* Task prompt
Starting with the line that contains "SAVE --> WAIT[Pending synchronization]", copy every remaining line of the data below exactly, the last one included.
Provided data section start
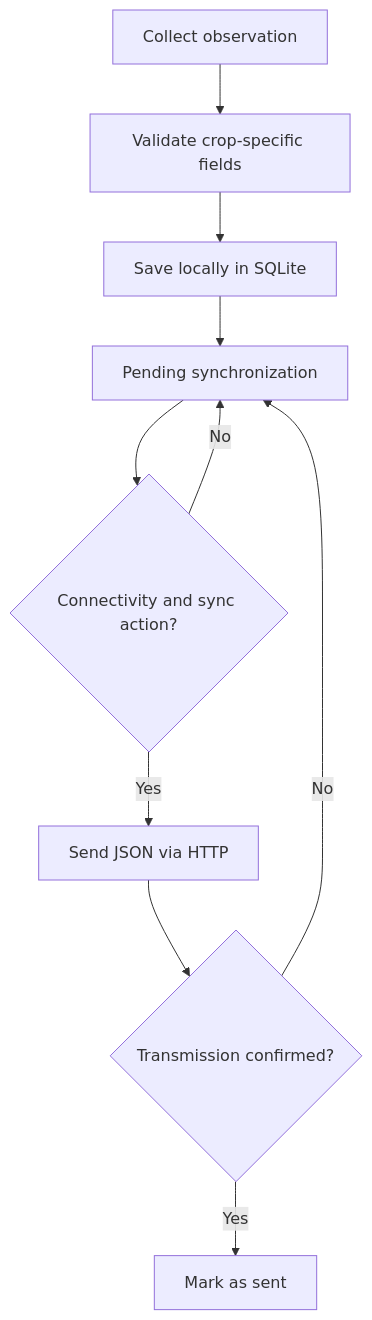
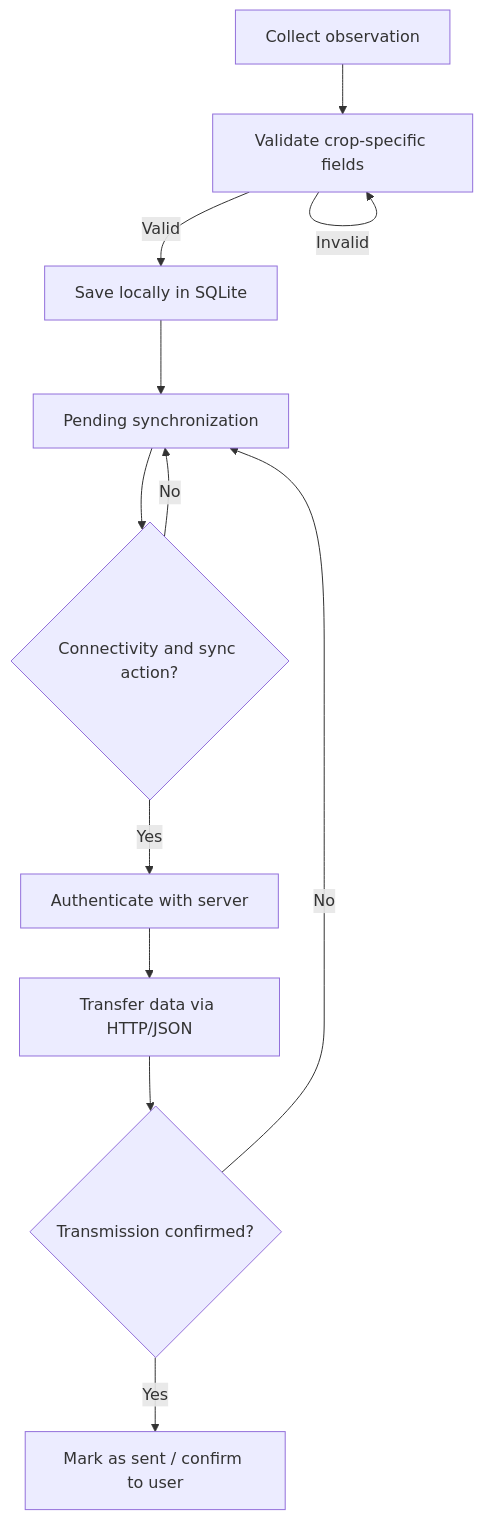
Before and after one commit to Miwe02/Offline_First_Mobile_Application_for_Phenotypic_Data_Collection_in_Protected_Crops: the fourth of 4 diagrams in docs/architecture.md, drawn with Mermaid. The commit also changed other lines of this file and 5 other files, not shown here.

````diff
--- a/docs/architecture.md
+++ b/docs/architecture.md
@@ -32,12 +76,14 @@
 ```mermaid
 flowchart TD
     START[Collect observation] --> FORM[Validate crop-specific fields]
-    FORM --> SAVE[Save locally in SQLite]
+    FORM -- Invalid --> FORM
+    FORM -- Valid --> SAVE[Save locally in SQLite]
     SAVE --> WAIT[Pending synchronization]
     WAIT --> TRIGGER{Connectivity and sync action?}
     TRIGGER -- No --> WAIT
-    TRIGGER -- Yes --> SEND[Send JSON via HTTP]
+    TRIGGER -- Yes --> AUTH[Authenticate with server]
+    AUTH --> SEND[Transfer data via HTTP/JSON]
     SEND --> OK{Transmission confirmed?}
-    OK -- Yes --> DONE[Mark as sent]
+    OK -- Yes --> DONE[Mark as sent / confirm to user]
     OK -- No --> WAIT
 ```
````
Provided data section end
* Result of the task
     SAVE --> WAIT[Pending synchronization]
     WAIT --> TRIGGER{Connectivity and sync action?}
     TRIGGER -- No --> WAIT
-    TRIGGER -- Yes --> SEND[Send JSON via HTTP]
+    TRIGGER -- Yes --> AUTH[Authenticate with server]
+    AUTH --> SEND[Transfer data via HTTP/JSON]
     SEND --> OK{Transmission confirmed?}
-    OK -- Yes --> DONE[Mark as sent]
+    OK -- Yes --> DONE[Mark as sent / confirm to user]
     OK -- No --> WAIT
 ```
````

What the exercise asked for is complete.